▶ Task prompt
Each line of the listing where "html" appears should be reported.

━━━━━━━━━━━━━━━━━━━━━━━━━━━━━━

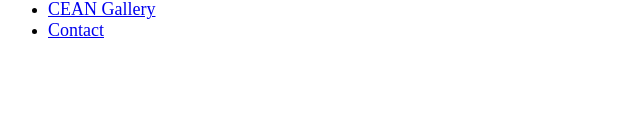
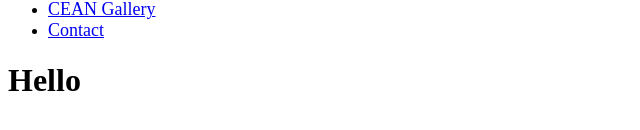
Before and after one commit to realakinolaisrael/FCE-Project, a plain HTML site: page index.html in a window 1280 px wide. Shown: the part 260-390 px from the top of the page, without its empty margins (0-640 px from the left). Drawn offline with Linux system fonts and the light colour scheme.

Commit message:
Update index.html

```diff
--- a/index.html
+++ b/index.html
@@ -56,6 +56,9 @@
 
 </header>
 
+<div>
+   <h1> Hello</h1>
+
 <!-- END HEADER --><!-- START CONTENT -->
 
 </body>
```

━━━━━━━━━━━━━━━━━━━━━━━━━━━━━━

▶ Written response
Before and after one commit to realakinolaisrael/FCE-Project, a plain HTML site: page index.html in a window 1280 px wide. Shown: the part 260-390 px from the top of the page, without its empty margins (0-640 px from the left). Drawn offline with Linux system fonts and the light colour scheme.
Update index.html
--- a/index.html
+++ b/index.html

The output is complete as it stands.